# Instructions for the task:
What is needed is each line of the data below that holds the string "node".

# Dataset excerpts:
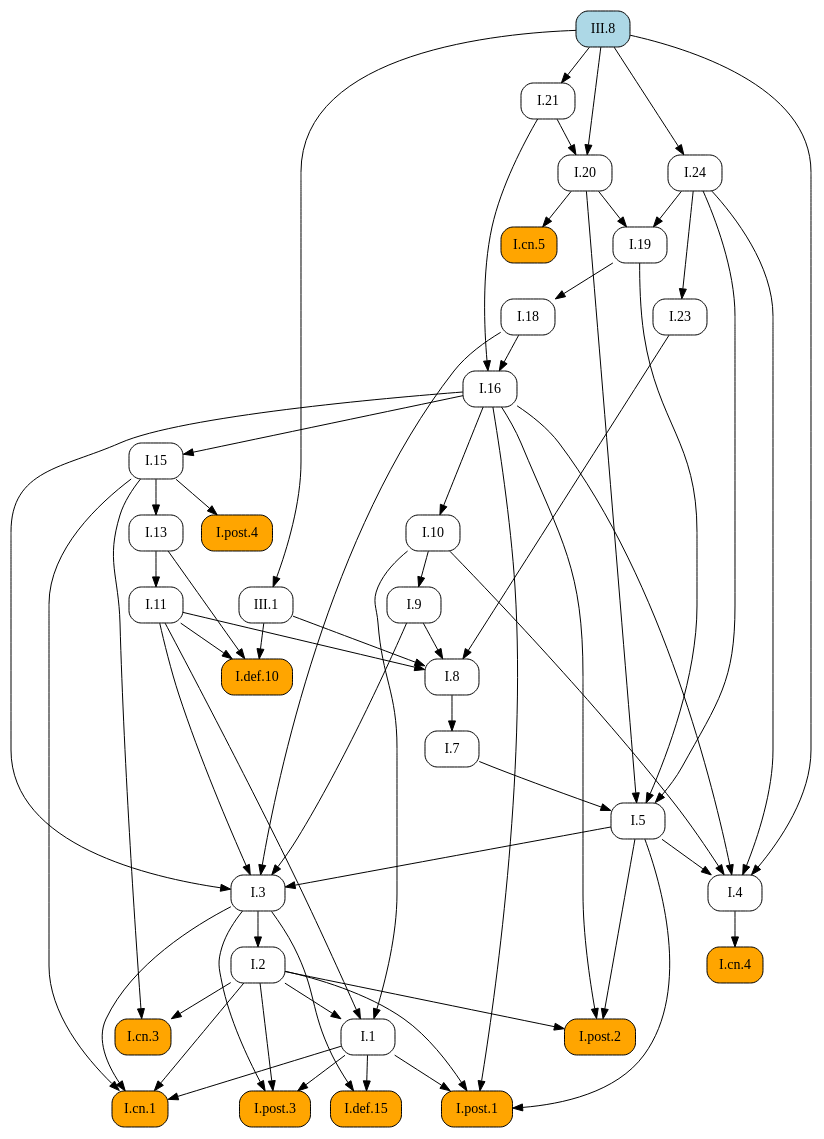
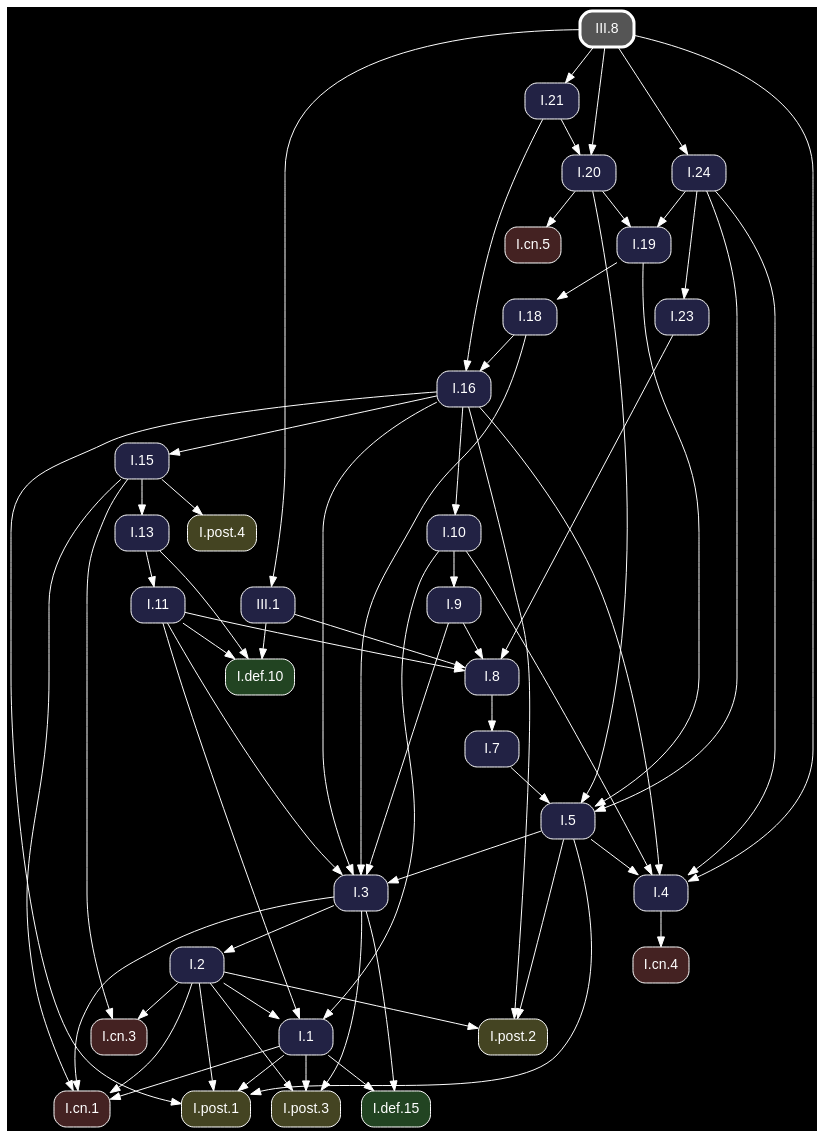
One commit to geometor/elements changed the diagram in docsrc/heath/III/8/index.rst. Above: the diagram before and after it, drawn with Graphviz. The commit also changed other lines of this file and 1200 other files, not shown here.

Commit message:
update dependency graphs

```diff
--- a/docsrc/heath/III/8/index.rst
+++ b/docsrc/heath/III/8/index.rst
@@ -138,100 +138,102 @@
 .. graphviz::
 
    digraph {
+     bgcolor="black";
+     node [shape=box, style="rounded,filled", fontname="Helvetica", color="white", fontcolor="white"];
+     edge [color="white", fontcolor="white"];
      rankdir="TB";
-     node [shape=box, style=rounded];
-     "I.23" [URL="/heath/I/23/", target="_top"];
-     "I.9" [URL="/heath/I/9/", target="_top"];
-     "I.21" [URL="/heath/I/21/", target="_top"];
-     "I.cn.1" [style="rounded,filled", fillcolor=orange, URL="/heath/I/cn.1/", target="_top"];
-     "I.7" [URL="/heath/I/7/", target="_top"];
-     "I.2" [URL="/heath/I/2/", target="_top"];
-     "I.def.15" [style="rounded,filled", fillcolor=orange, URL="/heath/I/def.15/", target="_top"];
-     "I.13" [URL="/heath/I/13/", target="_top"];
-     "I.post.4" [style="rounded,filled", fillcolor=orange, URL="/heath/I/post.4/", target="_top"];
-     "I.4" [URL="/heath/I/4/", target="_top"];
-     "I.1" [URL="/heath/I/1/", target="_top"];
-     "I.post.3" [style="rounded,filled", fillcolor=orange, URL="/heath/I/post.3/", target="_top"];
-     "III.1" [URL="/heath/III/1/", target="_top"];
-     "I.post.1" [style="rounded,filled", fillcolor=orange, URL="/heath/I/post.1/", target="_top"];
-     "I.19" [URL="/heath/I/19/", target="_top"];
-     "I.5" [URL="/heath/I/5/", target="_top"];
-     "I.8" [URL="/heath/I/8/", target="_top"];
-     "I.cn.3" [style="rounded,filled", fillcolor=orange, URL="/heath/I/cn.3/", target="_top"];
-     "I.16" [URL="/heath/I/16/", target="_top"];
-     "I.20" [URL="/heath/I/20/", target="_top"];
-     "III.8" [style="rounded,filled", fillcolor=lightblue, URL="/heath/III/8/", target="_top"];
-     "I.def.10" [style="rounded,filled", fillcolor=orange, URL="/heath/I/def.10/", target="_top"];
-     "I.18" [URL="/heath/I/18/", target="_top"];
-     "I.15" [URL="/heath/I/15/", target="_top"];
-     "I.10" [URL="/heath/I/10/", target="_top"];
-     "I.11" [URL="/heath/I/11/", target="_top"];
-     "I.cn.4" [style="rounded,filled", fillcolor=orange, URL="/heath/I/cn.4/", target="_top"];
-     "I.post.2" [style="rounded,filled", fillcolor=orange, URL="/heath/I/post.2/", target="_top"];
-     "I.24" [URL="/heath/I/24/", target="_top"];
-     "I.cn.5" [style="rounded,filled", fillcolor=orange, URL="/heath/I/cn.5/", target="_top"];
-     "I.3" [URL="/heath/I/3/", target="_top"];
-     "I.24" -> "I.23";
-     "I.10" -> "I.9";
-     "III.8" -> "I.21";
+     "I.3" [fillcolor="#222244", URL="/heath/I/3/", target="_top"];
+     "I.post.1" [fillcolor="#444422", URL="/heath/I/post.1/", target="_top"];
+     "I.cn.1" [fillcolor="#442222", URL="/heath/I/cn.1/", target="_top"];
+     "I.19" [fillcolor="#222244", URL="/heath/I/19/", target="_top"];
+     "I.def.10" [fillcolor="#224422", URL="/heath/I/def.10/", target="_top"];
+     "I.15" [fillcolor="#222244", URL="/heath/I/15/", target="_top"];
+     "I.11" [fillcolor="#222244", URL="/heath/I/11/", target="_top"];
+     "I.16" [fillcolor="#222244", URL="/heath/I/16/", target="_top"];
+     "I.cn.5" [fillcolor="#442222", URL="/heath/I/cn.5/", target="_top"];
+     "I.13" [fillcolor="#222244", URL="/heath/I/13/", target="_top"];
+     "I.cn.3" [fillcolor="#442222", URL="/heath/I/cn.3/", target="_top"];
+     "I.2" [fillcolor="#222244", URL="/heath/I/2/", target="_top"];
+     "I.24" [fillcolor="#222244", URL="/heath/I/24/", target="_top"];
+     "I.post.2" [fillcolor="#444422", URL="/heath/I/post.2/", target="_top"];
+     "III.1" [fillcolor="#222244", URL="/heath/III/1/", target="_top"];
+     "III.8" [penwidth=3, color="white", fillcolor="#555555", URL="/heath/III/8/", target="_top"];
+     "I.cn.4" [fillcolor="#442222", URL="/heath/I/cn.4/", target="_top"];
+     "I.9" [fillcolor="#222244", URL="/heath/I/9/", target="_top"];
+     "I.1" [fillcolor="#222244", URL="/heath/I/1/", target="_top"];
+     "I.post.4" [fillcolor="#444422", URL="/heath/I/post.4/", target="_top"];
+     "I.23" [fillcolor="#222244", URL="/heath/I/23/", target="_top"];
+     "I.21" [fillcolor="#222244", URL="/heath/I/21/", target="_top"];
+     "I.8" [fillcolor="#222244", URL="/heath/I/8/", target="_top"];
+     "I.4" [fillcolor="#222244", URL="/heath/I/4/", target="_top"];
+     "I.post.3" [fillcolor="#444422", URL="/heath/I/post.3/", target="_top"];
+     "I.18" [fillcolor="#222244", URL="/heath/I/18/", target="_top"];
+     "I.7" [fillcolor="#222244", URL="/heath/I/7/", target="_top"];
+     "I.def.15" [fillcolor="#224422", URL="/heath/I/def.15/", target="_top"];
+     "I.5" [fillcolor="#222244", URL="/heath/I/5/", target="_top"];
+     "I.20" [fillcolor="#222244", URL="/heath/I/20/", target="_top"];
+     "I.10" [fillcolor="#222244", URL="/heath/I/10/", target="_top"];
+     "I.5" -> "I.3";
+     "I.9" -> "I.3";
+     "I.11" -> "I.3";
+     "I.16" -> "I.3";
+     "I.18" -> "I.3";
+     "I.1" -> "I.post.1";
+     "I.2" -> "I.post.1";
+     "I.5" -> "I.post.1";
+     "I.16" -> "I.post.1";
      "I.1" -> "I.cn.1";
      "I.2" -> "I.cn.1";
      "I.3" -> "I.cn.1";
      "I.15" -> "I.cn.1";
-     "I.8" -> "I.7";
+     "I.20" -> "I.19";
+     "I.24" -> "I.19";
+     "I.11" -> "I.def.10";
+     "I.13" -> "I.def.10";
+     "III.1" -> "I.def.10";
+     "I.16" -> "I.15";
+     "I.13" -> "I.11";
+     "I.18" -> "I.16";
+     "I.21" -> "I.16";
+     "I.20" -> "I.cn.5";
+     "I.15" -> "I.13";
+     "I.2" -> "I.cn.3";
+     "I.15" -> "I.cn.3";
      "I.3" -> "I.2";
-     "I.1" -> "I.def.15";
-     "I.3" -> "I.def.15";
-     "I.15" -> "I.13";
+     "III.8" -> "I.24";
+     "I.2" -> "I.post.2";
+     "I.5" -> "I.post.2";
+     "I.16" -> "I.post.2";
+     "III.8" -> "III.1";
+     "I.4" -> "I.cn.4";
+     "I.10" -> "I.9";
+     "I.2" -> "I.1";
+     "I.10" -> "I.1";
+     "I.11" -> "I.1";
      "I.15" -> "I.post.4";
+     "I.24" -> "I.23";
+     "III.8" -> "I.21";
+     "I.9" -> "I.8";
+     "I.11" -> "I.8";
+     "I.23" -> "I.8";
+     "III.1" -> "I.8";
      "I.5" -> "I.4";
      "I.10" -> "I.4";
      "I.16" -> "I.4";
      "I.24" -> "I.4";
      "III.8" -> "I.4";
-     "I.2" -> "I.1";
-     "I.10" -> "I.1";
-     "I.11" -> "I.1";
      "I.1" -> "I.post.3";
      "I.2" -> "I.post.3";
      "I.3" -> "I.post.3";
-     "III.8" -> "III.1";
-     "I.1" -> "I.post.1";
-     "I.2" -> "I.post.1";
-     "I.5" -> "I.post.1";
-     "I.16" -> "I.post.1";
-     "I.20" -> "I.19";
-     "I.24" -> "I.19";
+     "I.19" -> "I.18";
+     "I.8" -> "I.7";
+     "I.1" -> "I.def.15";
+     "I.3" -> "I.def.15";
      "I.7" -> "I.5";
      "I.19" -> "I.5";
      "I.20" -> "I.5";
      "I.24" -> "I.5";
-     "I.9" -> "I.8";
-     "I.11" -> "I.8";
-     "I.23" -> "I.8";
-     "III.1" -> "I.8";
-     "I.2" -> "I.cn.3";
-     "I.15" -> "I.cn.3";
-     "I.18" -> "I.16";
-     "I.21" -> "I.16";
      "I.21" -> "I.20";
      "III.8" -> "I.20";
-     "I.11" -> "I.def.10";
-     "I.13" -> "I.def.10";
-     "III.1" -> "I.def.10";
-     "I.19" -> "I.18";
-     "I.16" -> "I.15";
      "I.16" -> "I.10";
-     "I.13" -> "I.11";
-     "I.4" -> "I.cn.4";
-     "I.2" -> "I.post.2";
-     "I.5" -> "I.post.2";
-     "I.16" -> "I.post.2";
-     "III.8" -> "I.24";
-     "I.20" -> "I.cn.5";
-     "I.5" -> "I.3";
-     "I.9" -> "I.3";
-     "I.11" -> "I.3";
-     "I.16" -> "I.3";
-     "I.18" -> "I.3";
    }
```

# Response:
+     node [shape=box, style="rounded,filled", fontname="Helvetica", color="white", fontcolor="white"];
-     node [shape=box, style=rounded];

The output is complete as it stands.